*** Dataset excerpts ***

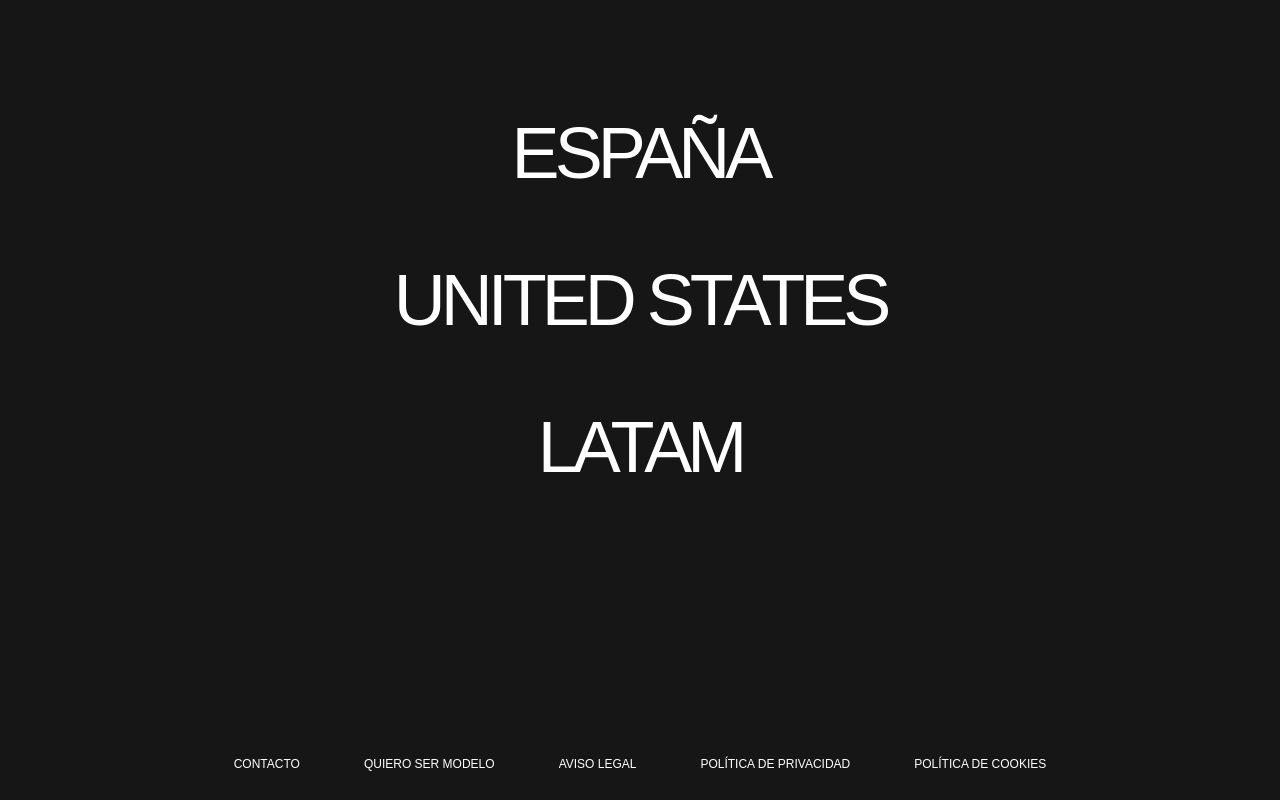
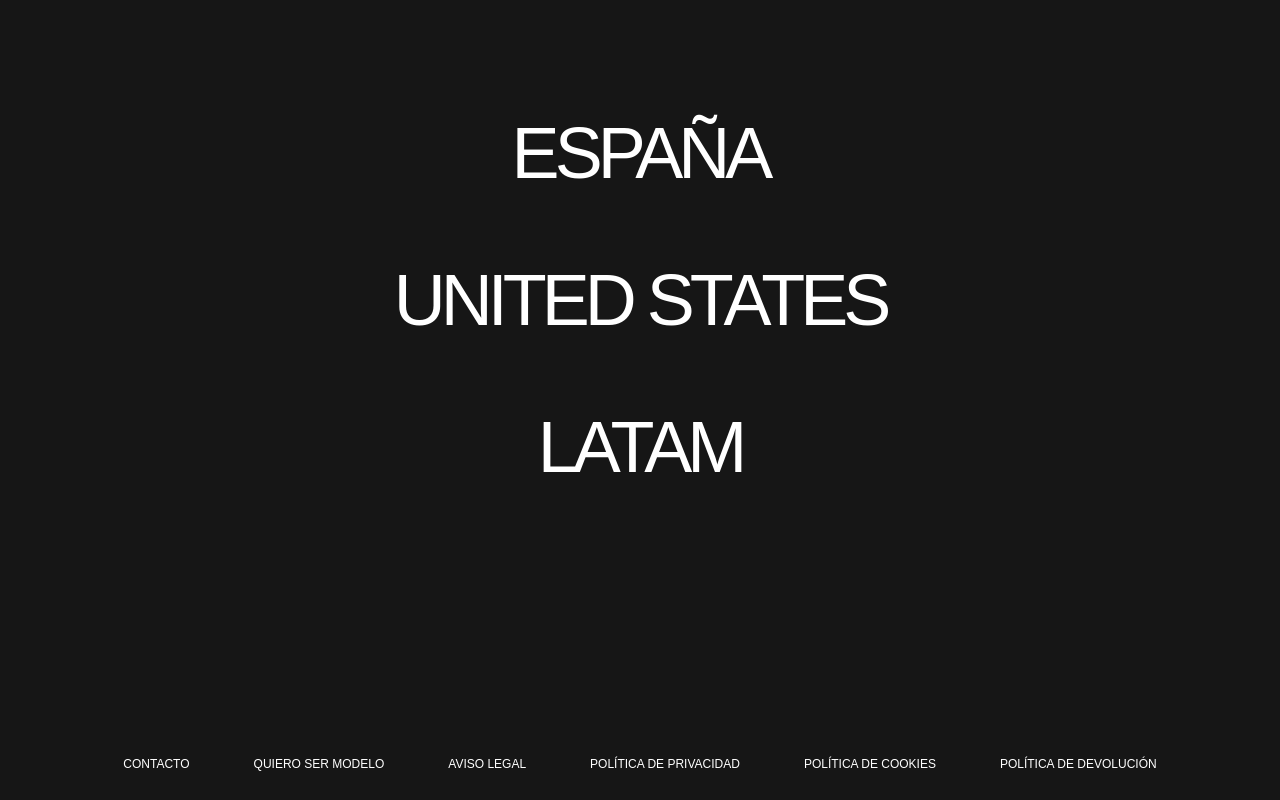
Before and after one commit to xbirks/aragency, a Next.js app: page / in a window 1280 px wide. Shown: the part 383-1183 px from the top of the page. Built offline with nearby package versions, Linux system fonts and the light colour scheme; a web font is replaced by a local one.

Commit message:
añadir poli dev a footer

```diff
--- a/components/footer.jsx
+++ b/components/footer.jsx
@@ -24,6 +24,7 @@ export default function Footer() {
         <li><Link href="/legal/aviso-legal">Aviso legal</Link></li>
         <li><Link href="/legal/politica-privacidad">Política de privacidad</Link></li>
         <li><Link href="/legal/politica-cookies">Política de cookies</Link></li>
+        <li><Link href="/legal/politica-devolucion">Política de devolución</Link></li>
       </ul>
     </motion.footer>
   );
```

*** End of Dataset excerpts ***

— What to do —
From the listing above, print every entry precisely and drop the pictures.

— Written solution —
Before and after one commit to xbirks/aragency, a Next.js app: page / in a window 1280 px wide. Shown: the part 383-1183 px from the top of the page. Built offline with nearby package versions, Linux system fonts and the light colour scheme; a web font is replaced by a local one.

Commit message:
añadir poli dev a footer

```diff
--- a/components/footer.jsx
+++ b/components/footer.jsx
@@ -24,6 +24,7 @@ export default function Footer() {
         <li><Link href="/legal/aviso-legal">Aviso legal</Link></li>
         <li><Link href="/legal/politica-privacidad">Política de privacidad</Link></li>
         <li><Link href="/legal/politica-cookies">Política de cookies</Link></li>
+        <li><Link href="/legal/politica-devolucion">Política de devolución</Link></li>
       </ul>
     </motion.footer>
   );
```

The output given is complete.